Nobody wakes up thinking that a disaster will happen to them that day, but it does happen every day all across the country and right here in the Quad Cities. A disaster doesn’t have to affect the entire community like a derecho or tornado; a house fire might impact one family but have devastating consequences for them. Taking the time to make plans in advance can help families and communities prepare for unexpected emergencies. That’s why the University of Illinois Extension has a series of five workshops scheduled in August that will outline proactive steps to take before, during and after a disaster. 

“Knowing where to begin with an emergency preparedness plan can be overwhelming and time-consuming, but being prepared can also save lives,” says Kristin Bogdonas, Illinois Extension educator. 

The free online workshops begin August 1 and will be held weekly at noon throughout the month. Registration is required before each workshop and can be completed by clicking here. Anyone who needs reasonable accommodations to participate should contact Bogdonas at kmbogdo@illinois.edu

“The Federal Emergency Management Agency recommends that individuals and families prepare to be on their own for at least 72 hours after a disaster occurs,” says Bogdonas. 

Workshop topics and dates include:

  • Creating an emergency kit and family communication plan: August 1
  • Securing emergency food and water: August 8
  • Identifying emergency food assistance programs and resources: August 15
  • Managing storm-damaged trees: August 22
  • Being financially prepared for emergencies: August 29

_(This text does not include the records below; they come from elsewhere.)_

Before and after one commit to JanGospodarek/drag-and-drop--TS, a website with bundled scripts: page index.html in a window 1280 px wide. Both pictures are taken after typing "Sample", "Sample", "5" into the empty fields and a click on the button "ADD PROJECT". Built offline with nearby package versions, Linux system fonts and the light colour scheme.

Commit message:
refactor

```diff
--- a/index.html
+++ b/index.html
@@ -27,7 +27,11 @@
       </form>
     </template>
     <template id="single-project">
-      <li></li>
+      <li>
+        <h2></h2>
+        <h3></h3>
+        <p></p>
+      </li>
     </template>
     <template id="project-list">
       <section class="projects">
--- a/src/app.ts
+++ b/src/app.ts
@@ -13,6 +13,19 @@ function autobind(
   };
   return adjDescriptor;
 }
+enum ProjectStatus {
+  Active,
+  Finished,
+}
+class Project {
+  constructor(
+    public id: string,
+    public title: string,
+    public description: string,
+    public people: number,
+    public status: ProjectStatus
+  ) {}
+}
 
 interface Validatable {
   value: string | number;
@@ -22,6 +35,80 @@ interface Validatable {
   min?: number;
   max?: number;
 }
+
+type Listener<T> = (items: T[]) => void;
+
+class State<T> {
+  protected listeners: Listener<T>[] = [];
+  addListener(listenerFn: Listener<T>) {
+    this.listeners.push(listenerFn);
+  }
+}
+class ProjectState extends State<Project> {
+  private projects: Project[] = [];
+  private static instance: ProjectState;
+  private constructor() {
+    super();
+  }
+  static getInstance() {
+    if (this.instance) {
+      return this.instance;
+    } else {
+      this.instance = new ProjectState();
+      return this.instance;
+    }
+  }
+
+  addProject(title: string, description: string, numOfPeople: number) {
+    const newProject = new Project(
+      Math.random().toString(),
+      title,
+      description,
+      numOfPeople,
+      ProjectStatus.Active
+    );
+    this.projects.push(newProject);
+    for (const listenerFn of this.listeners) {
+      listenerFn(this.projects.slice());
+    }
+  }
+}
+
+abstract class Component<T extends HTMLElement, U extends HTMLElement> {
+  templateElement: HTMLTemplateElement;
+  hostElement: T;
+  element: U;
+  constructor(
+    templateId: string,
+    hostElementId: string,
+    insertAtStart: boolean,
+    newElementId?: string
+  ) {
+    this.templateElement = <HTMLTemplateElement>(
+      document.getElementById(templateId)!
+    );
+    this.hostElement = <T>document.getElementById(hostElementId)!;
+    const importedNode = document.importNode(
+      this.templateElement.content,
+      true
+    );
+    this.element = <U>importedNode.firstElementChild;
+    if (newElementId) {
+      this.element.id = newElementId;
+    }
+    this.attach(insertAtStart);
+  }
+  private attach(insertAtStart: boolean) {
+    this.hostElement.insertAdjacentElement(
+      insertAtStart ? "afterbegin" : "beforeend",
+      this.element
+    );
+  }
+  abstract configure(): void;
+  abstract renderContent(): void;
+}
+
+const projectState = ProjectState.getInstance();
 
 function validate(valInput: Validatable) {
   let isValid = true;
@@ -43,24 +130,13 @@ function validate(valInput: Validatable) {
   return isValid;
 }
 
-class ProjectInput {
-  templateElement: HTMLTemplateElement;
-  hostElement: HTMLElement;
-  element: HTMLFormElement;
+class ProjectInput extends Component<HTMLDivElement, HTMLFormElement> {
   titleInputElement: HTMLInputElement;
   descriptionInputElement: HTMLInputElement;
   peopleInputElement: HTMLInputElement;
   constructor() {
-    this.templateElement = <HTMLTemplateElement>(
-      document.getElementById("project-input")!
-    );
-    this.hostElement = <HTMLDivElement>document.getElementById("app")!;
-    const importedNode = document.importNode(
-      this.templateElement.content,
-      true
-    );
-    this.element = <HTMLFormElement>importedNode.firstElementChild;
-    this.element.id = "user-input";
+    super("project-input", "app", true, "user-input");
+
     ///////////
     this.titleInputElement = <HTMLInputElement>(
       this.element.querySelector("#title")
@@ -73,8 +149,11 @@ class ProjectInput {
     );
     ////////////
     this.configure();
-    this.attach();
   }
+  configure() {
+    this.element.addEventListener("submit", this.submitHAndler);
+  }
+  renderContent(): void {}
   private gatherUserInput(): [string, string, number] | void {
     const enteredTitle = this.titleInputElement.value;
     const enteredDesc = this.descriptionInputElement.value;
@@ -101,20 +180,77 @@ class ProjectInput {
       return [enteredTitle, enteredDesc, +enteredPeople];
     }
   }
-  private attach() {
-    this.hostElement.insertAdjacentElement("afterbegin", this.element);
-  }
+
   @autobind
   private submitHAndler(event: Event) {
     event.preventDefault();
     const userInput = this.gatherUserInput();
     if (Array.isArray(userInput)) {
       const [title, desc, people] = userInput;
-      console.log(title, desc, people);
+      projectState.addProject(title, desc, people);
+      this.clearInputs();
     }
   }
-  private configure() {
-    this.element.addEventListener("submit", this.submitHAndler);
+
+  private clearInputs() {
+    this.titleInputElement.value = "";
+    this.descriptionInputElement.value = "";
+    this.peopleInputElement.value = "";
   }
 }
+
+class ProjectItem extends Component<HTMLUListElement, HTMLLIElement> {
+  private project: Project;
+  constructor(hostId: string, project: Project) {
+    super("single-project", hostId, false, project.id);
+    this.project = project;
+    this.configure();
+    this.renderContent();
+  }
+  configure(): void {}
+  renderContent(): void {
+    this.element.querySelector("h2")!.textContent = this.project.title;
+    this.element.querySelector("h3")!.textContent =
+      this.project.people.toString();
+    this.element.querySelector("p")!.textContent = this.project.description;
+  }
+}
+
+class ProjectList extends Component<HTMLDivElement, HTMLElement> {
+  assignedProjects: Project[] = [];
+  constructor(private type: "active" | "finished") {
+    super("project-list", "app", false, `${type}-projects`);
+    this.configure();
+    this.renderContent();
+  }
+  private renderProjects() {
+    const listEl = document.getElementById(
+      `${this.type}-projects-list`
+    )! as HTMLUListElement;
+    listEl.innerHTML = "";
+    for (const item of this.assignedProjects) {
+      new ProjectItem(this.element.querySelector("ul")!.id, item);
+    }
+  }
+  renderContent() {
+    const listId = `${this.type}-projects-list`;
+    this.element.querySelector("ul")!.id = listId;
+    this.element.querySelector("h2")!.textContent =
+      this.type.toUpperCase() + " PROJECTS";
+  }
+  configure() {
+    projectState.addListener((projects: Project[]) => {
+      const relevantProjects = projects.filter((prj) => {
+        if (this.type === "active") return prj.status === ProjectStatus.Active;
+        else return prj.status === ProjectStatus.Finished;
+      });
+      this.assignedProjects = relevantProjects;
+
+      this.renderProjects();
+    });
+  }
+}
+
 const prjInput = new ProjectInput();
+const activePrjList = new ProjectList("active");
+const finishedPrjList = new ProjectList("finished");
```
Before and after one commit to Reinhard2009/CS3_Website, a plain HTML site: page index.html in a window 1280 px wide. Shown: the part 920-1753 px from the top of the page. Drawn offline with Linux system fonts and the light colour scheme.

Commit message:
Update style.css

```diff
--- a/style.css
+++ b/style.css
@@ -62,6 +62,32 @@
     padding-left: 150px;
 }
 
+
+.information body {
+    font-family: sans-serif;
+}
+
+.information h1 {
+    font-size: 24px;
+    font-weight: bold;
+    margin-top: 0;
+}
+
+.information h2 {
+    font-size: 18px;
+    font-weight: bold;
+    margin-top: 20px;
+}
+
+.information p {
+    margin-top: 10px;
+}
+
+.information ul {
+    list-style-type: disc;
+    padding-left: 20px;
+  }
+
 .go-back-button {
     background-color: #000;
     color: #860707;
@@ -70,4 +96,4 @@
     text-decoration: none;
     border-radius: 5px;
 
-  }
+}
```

“When emergencies occur, it could be days or weeks before power is restored,” says Bogdonas. “Tornadoes, floods, fires, blizzards, pandemics and earthquakes all present a risk to a safe and secure food supply in Illinois. Having an emergency supply of food and water on hand is important to keep you and your family fed and hydrated until help arrives.” Temperature control, sanitation and shelf-life affect food safety after a power outage, flood or fire. “Hunger doesn’t discriminate,” says Bogdonas. “Many people in America are just one job loss, illness or missed paycheck away from hunger. There are local, state and national programs available to meet the needs of the population in an emergency.”

Illinois Extension also recommends documenting financial information and contacts before an emergency to streamline the recovery process and protect families from financial fraud.